Toshiba will be working on boosting the production capacity of silicon power devices, with Lapis semiconductor, an affiliate of Rohm, boosting the production capacity of silicon carbide devices at a separate factory.

The move follows Japan’s decision to designate an extra $13.3bn to bolster domestic semiconductor manufacturing.

Bloomberg reported that $5bn of the budget will support chip production, which could include a second Taiwan Semiconductor Manufacturing facility in Kumamoto. The factory is expected to cost $13bn and will produce 2–12 nanometre logic chips.

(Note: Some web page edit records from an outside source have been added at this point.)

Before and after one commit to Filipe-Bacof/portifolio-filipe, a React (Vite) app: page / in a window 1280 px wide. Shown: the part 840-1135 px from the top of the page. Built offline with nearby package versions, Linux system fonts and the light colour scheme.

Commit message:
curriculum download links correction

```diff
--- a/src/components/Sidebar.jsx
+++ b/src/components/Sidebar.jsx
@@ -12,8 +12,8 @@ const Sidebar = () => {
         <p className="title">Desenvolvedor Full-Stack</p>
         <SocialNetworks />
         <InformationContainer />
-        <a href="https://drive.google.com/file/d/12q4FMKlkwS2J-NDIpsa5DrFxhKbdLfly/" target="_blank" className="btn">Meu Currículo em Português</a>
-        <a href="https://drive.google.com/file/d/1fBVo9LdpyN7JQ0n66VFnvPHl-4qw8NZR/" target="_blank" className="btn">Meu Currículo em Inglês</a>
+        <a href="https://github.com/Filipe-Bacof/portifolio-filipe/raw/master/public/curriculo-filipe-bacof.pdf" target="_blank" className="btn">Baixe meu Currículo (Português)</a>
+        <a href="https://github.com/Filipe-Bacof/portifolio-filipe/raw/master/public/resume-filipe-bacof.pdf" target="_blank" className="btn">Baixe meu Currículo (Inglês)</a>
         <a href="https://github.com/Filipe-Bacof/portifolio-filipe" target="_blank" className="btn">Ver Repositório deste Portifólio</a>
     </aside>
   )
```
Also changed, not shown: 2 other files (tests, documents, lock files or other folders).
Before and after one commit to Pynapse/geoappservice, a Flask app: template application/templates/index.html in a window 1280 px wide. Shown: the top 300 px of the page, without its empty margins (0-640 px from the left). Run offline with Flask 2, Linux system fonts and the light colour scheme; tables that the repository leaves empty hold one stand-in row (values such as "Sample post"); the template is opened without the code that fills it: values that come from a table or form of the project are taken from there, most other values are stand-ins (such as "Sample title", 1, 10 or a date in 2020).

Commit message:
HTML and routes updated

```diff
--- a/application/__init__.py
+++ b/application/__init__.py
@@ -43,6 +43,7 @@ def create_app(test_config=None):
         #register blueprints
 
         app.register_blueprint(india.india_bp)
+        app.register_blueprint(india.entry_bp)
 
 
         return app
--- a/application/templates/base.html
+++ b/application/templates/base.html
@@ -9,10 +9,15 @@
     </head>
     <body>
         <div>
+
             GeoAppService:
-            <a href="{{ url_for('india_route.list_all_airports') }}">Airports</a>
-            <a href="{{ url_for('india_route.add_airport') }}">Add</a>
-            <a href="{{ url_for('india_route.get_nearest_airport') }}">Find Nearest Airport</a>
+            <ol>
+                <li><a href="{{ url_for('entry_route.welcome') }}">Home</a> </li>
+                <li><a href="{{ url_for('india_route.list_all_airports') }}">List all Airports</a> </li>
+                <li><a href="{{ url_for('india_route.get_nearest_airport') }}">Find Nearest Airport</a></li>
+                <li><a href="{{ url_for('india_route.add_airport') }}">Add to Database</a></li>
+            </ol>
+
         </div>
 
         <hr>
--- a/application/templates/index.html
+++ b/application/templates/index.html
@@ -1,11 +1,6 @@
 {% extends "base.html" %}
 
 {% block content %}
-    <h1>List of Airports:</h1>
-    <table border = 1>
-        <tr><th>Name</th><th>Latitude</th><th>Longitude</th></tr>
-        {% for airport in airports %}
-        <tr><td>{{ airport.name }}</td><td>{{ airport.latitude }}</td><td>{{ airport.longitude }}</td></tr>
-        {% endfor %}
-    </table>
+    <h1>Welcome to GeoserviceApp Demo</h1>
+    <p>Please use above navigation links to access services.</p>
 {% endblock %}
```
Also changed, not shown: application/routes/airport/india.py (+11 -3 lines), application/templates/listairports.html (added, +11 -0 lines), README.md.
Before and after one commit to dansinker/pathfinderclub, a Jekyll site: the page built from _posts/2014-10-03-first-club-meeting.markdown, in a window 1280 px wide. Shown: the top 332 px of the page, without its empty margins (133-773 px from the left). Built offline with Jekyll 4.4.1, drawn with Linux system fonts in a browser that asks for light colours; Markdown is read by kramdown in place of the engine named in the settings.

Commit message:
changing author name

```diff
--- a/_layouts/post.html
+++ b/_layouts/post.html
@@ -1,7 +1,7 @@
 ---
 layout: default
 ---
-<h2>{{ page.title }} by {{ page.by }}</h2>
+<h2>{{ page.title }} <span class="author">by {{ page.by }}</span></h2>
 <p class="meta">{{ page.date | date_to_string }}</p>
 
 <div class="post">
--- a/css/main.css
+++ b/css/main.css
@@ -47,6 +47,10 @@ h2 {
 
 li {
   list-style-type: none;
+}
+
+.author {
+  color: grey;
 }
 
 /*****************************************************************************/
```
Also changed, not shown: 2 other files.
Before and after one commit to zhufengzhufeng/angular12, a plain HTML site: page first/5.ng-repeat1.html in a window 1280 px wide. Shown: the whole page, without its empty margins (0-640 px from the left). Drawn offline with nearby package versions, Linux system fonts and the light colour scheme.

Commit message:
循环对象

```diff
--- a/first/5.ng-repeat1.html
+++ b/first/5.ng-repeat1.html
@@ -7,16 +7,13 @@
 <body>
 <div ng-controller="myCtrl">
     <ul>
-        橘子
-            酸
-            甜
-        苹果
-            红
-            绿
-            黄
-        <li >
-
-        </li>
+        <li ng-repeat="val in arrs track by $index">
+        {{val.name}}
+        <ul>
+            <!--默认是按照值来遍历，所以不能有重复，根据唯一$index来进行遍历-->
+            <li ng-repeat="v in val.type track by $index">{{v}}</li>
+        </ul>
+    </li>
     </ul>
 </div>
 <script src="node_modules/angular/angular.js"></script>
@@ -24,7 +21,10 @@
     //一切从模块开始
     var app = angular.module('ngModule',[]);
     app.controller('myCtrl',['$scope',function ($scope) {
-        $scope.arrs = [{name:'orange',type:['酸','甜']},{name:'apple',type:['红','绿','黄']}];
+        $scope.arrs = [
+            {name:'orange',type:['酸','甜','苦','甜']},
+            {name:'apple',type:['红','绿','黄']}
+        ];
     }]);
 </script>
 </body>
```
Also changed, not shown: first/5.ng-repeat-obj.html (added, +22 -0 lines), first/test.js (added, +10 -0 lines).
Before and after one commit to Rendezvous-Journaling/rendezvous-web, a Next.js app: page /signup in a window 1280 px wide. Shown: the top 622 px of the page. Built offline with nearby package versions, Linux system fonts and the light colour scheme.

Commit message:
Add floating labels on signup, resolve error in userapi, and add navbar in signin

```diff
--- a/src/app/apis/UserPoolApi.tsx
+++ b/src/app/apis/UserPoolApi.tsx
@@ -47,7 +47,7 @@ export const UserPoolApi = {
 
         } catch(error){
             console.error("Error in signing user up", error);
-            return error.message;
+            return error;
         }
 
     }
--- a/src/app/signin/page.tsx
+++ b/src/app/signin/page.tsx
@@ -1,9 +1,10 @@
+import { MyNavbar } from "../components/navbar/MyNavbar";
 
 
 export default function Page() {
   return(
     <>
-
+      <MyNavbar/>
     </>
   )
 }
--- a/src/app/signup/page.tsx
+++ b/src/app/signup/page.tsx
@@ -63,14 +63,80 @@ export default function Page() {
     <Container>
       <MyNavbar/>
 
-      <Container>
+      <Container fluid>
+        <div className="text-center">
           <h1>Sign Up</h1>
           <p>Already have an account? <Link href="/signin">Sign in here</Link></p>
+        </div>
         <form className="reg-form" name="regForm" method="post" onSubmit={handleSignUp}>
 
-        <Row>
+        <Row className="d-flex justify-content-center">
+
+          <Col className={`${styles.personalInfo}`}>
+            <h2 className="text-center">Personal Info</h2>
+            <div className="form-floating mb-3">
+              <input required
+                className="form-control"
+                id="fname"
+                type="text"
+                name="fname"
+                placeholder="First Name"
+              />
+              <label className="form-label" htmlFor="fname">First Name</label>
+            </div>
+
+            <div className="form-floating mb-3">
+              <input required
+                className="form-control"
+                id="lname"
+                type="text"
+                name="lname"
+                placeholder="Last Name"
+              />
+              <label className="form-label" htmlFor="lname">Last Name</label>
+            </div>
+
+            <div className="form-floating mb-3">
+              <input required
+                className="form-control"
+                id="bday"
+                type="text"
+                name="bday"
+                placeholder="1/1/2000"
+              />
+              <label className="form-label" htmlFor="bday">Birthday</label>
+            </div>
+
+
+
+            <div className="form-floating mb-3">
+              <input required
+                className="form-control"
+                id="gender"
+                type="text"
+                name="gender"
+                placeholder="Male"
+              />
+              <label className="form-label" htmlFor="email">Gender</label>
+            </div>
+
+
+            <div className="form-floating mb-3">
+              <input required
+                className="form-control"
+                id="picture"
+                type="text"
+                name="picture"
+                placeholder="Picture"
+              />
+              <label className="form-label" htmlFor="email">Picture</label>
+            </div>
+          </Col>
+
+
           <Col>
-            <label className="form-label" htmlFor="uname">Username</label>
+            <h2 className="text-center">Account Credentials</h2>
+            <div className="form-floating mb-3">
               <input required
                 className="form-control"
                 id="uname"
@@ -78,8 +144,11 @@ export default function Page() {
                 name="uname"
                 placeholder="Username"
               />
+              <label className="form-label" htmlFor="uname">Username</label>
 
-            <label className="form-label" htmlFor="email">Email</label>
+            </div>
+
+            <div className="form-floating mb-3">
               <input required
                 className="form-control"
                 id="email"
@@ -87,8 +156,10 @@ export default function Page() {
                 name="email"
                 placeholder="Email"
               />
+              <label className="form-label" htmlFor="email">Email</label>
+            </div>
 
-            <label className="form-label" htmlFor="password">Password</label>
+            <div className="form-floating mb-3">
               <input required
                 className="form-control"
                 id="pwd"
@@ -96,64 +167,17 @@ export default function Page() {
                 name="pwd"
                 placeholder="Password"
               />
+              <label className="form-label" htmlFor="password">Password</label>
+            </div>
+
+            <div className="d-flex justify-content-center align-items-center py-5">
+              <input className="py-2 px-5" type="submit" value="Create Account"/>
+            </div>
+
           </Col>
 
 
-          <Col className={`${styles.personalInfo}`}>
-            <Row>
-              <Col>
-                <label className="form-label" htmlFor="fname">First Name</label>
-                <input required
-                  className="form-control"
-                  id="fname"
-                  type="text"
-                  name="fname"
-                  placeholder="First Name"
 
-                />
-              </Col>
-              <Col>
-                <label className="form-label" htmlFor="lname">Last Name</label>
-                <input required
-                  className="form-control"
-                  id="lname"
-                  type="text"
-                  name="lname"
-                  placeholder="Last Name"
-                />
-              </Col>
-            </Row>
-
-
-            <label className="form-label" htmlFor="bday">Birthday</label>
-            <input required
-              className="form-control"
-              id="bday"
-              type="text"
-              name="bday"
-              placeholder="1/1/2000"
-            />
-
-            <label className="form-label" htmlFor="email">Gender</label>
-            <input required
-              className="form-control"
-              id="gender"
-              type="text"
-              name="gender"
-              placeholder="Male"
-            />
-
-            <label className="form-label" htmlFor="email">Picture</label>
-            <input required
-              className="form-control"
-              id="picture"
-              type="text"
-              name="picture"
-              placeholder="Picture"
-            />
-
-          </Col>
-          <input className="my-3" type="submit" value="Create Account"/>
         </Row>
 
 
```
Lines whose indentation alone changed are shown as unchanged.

The company is also developing a $8.6bn factory on the Japanese island of Kyushu,  which is expected to begin selling chips in 2024.